    Mr. Speaker, what I would say in response is that the legislation we have before us is not about restoring lost protections. Those protections were never lost.
    In 2012, we brought amendments to the Fisheries Act that streamlined the act to make sure, as the member has said, that the economy and the environment went hand in hand. This is what the Minister of Environment always preaches but actually never delivers on, because she has never found that beautiful balance between the environment and the economy.
    We cannot have a healthy environment without having prosperity. If we look around the world, the countries with the highest environmental standards are those that are the most prosperous. The two go hand in hand.
     When the Liberals introduce legislation like that before us, what they are doing is undermining Canada's ability to build infrastructure, to build pipelines, and to develop resources. They are undermining our long-term prosperity as a country.

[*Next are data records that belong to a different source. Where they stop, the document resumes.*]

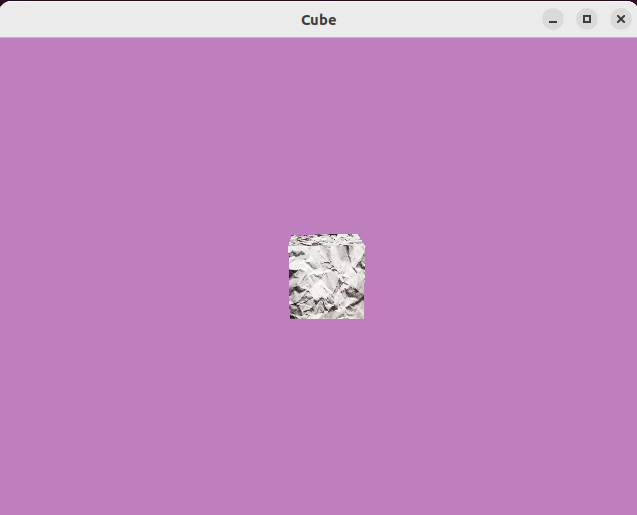
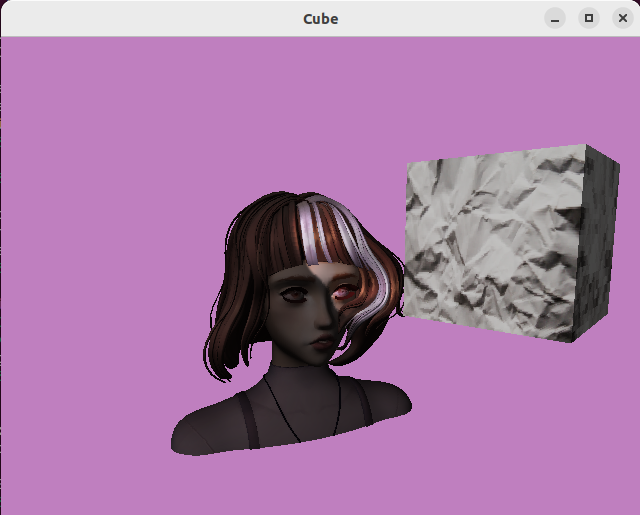
Added female face model with lighting shadow

Changed region(s): [[0.2684, 0.2796, 0.9843, 0.901], [0.0, 0.0, 1.0, 0.0932], [0.0, 0.0, 0.0298, 0.0311]]

diff --git a/Learning_OpenGL/src/factories/factory.cpp b/Learning_OpenGL/src/factories/factory.cpp
@@ -52,9 +52,13 @@ void Factory::make_girl(glm::vec3 position, glm::vec3 eulers) {
 	transform.eulers = eulers;
 	transformComponents[entities_made] = transform;
 	
-	make_obj_mesh("../models/girl.obj");
-	//render.material = make_texture("../img/stargirl.png");
-	//renderComponents[entities_made++] = render;
+	glm::mat4 preTransform = glm::mat4(1.0f);
+	preTransform = glm::rotate(preTransform, glm::radians(90.0f), {1.0f, 0.0f, 0.0f});
+	preTransform = glm::rotate(preTransform, glm::radians(90.0f), {0.0f, 1.0f, 0.0f});
+
+	RenderComponent render = make_obj_mesh("../models/girl.obj", preTransform);
+	render.material = make_texture("../img/stargirl.png");
+	renderComponents[entities_made++] = render;
 }
 
 RenderComponent Factory::make_cube_mesh(glm::vec3 size) {
@@ -64,7 +68,7 @@ RenderComponent Factory::make_cube_mesh(glm::vec3 size) {
     float h = size.z;
 
     std::vector<float> vertices = {
-         l,  w, -h, 1.0f, 1.0f,  0.0f,  0.0f, -1.0f,
+	 l,  w, -h, 1.0f, 1.0f,  0.0f,  0.0f, -1.0f,
          l, -w, -h, 1.0f, 0.0f,  0.0f,  0.0f, -1.0f,
         -l, -w, -h, 0.0f, 0.0f,  0.0f,  0.0f, -1.0f,
         -l, -w, -h, 0.0f, 0.0f,  0.0f,  0.0f, -1.0f,
@@ -118,13 +122,13 @@ RenderComponent Factory::make_cube_mesh(glm::vec3 size) {
     glBindBuffer(GL_ARRAY_BUFFER, VBO);
     glBufferData(GL_ARRAY_BUFFER, vertices.size() * sizeof(float), 
         vertices.data(), GL_STATIC_DRAW);
-    //position
+    //Position
     glVertexAttribPointer(0, 3, GL_FLOAT, GL_FALSE, 32, (void*)0);
     glEnableVertexAttribArray(0);
-    //texture coordinates
+    //Texture coordinates
     glVertexAttribPointer(1, 2, GL_FLOAT, GL_FALSE, 32, (void*)12);
     glEnableVertexAttribArray(1);
-    //normal
+    //Normal
     glVertexAttribPointer(2, 3, GL_FLOAT, GL_FALSE, 32, (void*)20);
     glEnableVertexAttribArray(2);
 
@@ -138,18 +142,46 @@ glm::vec2 Factory::read_vec2(std::vector<std::string> words) {
 	return glm::vec2(std::stof(words[1]), std::stof(words[2]));
 }
 
-glm::vec3 Factory::read_vec3(std::vector<std::string> words) {
-	return glm::vec3(std::stof(words[1]), std::stof(words[2]), std::stof(words[3]));
+glm::vec3 Factory::read_vec3(std::vector<std::string> words, glm::mat4 preTransform, float w) {
+	return glm::vec3(preTransform * glm::vec4(std::stof(words[1]), std::stof(words[2]), std::stof(words[3]), w));
 }
 
-void Factory::make_obj_mesh(const char* filename) {
+void Factory::read_corner(std::string description, std::vector<glm::vec3>& v, std::vector<glm::vec2>& vt, std::vector<glm::vec3>& vn, std::vector<float>& vertices){
+	std::vector<std::string> v_vt_vn = split(description, "/");
+	glm::vec3 pos = v[std::stol(v_vt_vn[0]) - 1];
+	vertices.push_back(pos[0]);
+	vertices.push_back(pos[1]);
+	vertices.push_back(pos[2]);
+
+	glm::vec2 tex = vt[std::stol(v_vt_vn[1]) - 1];
+	vertices.push_back(tex[0]);
+	vertices.push_back(tex[1]);
+
+	glm::vec3 normal = vn[std::stol(v_vt_vn[2]) - 1];
+	vertices.push_back(normal[0]);
+	vertices.push_back(normal[1]);
+	vertices.push_back(normal[2]);
+}
+
+void Factory::read_face(std::vector<std::string> words, std::vector<glm::vec3>& v, std::vector<glm::vec2>& vt, std::vector<glm::vec3>& vn, std::vector<float>& vertices) {
+	size_t triangleCount = words.size() - 3;
+	for (size_t i = 0; i < triangleCount; ++i){
+		read_corner(words[1], v, vt, vn, vertices);
+		read_corner(words[2 + i], v, vt, vn, vertices);
+		read_corner(words[3 + i], v, vt, vn, vertices);
+	}
+}
+
+RenderComponent Factory::make_obj_mesh(const char* filename, glm::mat4 preTransform) {
 	std::vector<glm::vec3> v;
 	std::vector<glm::vec2> vt;
 	std::vector<glm::vec3> vn;
+	std::vector<float> vertices;
 
 	size_t vertexCount= 0;
 	size_t texcoordCount = 0;
 	size_t normalCount = 0;
+	size_t triangleCount = 0;
 	
 	std::string line;
 	std::vector<std::string> words;
@@ -163,22 +195,25 @@ void Factory::make_obj_mesh(const char* filename) {
 		if (!words[0].compare("v")) ++vertexCount;
 		else if (!words[0].compare("vt")) ++texcoordCount;
 		else if (!words[0].compare("vn"))  ++normalCount;
+		else if (!words[0].compare("f")) triangleCount += words.size() - 3;
 
 	}
-	
+
 	file.close();
 
 	v.reserve(vertexCount);
 	vt.reserve(texcoordCount);
 	vn.reserve(normalCount);
+	vertices.reserve(triangleCount * 3 * 8);
 	file.open(filename);
 
 	while(std::getline(file, line)) {
 
 		words = split(line, " ");
-		if (!words[0].compare("v")) v.push_back(read_vec3(words));
+		if (!words[0].compare("v")) v.push_back(read_vec3(words, preTransform, 1.0));
 		else if (!words[0].compare("vt")) vt.push_back(read_vec2(words));
-		else if (!words[0].compare("vn")) vn.push_back(read_vec3(words)); 
+		else if (!words[0].compare("vn")) vn.push_back(read_vec3(words, preTransform, 0.0f)); 
+		else if (!words[0].compare("f")) read_face(words, v, vt, vn, vertices);
 
 	}
 
@@ -188,6 +223,33 @@ void Factory::make_obj_mesh(const char* filename) {
 	std::cout << "\tvertices: " << v.size() << std::endl;
 	std::cout << "\ttex coords: " << vt.size() << std::endl;
 	std::cout << "\tnormals: " << vn.size() << std::endl;
+	std::cout << "Final data: " << vertices.size() << std::endl;
+
+	unsigned int VAO;
+	glGenVertexArrays(1, &VAO);
+	VAOs.push_back(VAO);
+	glBindVertexArray(VAO);
+
+	unsigned int VBO;
+	glGenBuffers(1, &VBO);
+	VBOs.push_back(VBO);
+	glBindBuffer(GL_ARRAY_BUFFER, VBO);
+	glBufferData(GL_ARRAY_BUFFER, vertices.size() * sizeof(float), 
+	vertices.data(), GL_STATIC_DRAW);
+	//Position
+	glVertexAttribPointer(0, 3, GL_FLOAT, GL_FALSE, 32, (void*)0);
+	glEnableVertexAttribArray(0);
+	//Texture coordinates
+	glVertexAttribPointer(1, 2, GL_FLOAT, GL_FALSE, 32, (void*)12);
+	glEnableVertexAttribArray(1);
+	//Normal
+	glVertexAttribPointer(2, 3, GL_FLOAT, GL_FALSE, 32, (void*)20);
+	glEnableVertexAttribArray(2);
+
+	RenderComponent record;
+	record.VAO = VAO;
+	record.vertexCount = vertices.size() / 8;
+	return record;
 
 }
 
@@ -196,12 +258,12 @@ unsigned int Factory::make_texture(const char* filename) {
 
     int width, height, channels;
     stbi_set_flip_vertically_on_load(true);
-	unsigned char* data = stbi_load(
+    unsigned char* data = stbi_load(
         filename, &width, &height, &channels, STBI_rgb_alpha);
 
 	//make the texture
     unsigned int texture;
-	glGenTextures(1, &texture);
+    glGenTextures(1, &texture);
     textures.push_back(texture);
     glBindTexture(GL_TEXTURE_2D, texture);
 	
@@ -211,13 +273,13 @@ unsigned int Factory::make_texture(const char* filename) {
         GL_RGBA, GL_UNSIGNED_BYTE, data);
 
     //free data
-	stbi_image_free(data);
+    stbi_image_free(data);
 
     //Configure sampler
     glTexParameteri(GL_TEXTURE_2D, GL_TEXTURE_WRAP_S, GL_REPEAT);
-	glTexParameteri(GL_TEXTURE_2D, GL_TEXTURE_WRAP_T, GL_REPEAT);
-	glTexParameteri(GL_TEXTURE_2D, GL_TEXTURE_MIN_FILTER, GL_NEAREST_MIPMAP_LINEAR);
-	glTexParameteri(GL_TEXTURE_2D, GL_TEXTURE_MAG_FILTER, GL_LINEAR);
+    glTexParameteri(GL_TEXTURE_2D, GL_TEXTURE_WRAP_T, GL_REPEAT);
+    glTexParameteri(GL_TEXTURE_2D, GL_TEXTURE_MIN_FILTER, GL_NEAREST_MIPMAP_LINEAR);
+    glTexParameteri(GL_TEXTURE_2D, GL_TEXTURE_MAG_FILTER, GL_LINEAR);
     glGenerateMipmap(GL_TEXTURE_2D);
 
     return texture;

diff --git a/Learning_OpenGL/src/factories/factory.h b/Learning_OpenGL/src/factories/factory.h
@@ -34,9 +34,13 @@ private:
     std::vector<unsigned int> textures;
 
     RenderComponent make_cube_mesh(glm::vec3 size);
-    void make_obj_mesh(const char* filename);
+    RenderComponent make_obj_mesh(const char* filename, glm::mat4 preTransform);
     unsigned int make_texture(const char* filename);
     glm::vec2 read_vec2(std::vector<std::string> words);
-    glm::vec3 read_vec3(std::vector<std::string> words);
+    glm::vec3 read_vec3(std::vector<std::string> words, glm::mat4 preTransform, float w);
+    void read_face(std::vector<std::string> words, std::vector<glm::vec3>& v, std::vector<glm::vec2>& vt, std::vector<glm::vec3>& vn, std::vector<float>& vertices);
+    void read_corner(std::string description, std::vector<glm::vec3>& v, std::vector<glm::vec2>& vt, std::vector<glm::vec3>& vn, std::vector<float>& vertices);
+
+
 
 };

diff --git a/Learning_OpenGL/src/systems/camera_system.cpp b/Learning_OpenGL/src/systems/camera_system.cpp
@@ -48,8 +48,8 @@ bool CameraSystem::update(std::unordered_map<unsigned int, TransformComponent> &
 	glfwPollEvents();
 
 	//Calculate how far mouse has moved from center
-	dEulers.z = -0.01f * static_cast<float>(mouse_x - 320.0);
-	dEulers.y = -0.01f * static_cast<float>(mouse_y - 240.0);
+	dEulers.z = -0.1f * static_cast<float>(mouse_x - 320.0);
+	dEulers.y = -0.1f * static_cast<float>(mouse_y - 240.0);
 
 	//Clamp pitch to 89 degrees
 	eulers.y = fminf(89.0f, fmaxf(-89.0f, eulers.y + dEulers.y));

diff --git a/Learning_OpenGL/src/controller/app.cpp b/Learning_OpenGL/src/controller/app.cpp
@@ -6,9 +6,6 @@ App::App(){
 }
 
 App::~App(){
-	glDeleteBuffers(VBOs.size(), VBOs.data());
-	glDeleteVertexArrays(VAOs.size(), VAOs.data());
-	glDeleteTextures(textures.size(), textures.data());
 	glDeleteProgram(shader);
 
 	delete motionSystem;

    Mr. Speaker, the member for Abbotsford painted quite a picture of the reason for the 2012 changes. He talked about farmers' drainage ditches being the reason for the gutting of the Fisheries Act in 2012. I remember it quite differently. My understanding of the real reason behind the changes was to do with then prime minister Harper's concern about the Fisheries Act causing a problem for the oil agenda he had, which was to get those pipelines to tidewater.
    What did the Conservatives do? They went after a specific section of the act, which was about habitat protection, and removed it completely. They switched the focus of the act to serious harm to certain fish, commercial fish, making it practically impossible to prove that any project would have an impact on fish or fisheries. In fact, that caused the absolute opposite of what he was hoping for, which was certainty for business and industry. It started to cause uncertainty.
    Six hundred scientists spoke out. Two former Conservative fisheries ministers, John Fraser and Tom Siddon, spoke out. What would my colleague say to John Fraser and Tom Siddon about their concerns about the changes in 2012?
    Mr. Speaker, what I would say to them and what I would say to that member, who I respect, is that his suggestion that we gutted the Fisheries Act is not borne out by evidence.
    In my earlier comments, I mentioned that the fisheries committee studied the changes we made to the Fisheries Act. Committee members specifically asked the witnesses if there was any evidence that the changes made to the Fisheries Act to make it more responsive to the needs of the Canadian economy, while at the same time protecting our fish and fish habitat, put fish habitat at risk. There was not one piece of evidence brought forward at committee.
    I am an evidence-based guy. I am a lawyer. In courtrooms, they always talk about evidence. I believe in science. I believe in evidence. That evidence could have been presented at committee. Any of the members of that committee, representing all the parties in the House, had the opportunity to ask if those changes the former Conservative government made harmed fish or fish habitat, and not one person came forward.
    The suggestion that the Fisheries Act was gutted in 2012 is patently false.

  (1620)  

    Mr. Speaker, I am pleased to rise today to speak to the changes in the Fisheries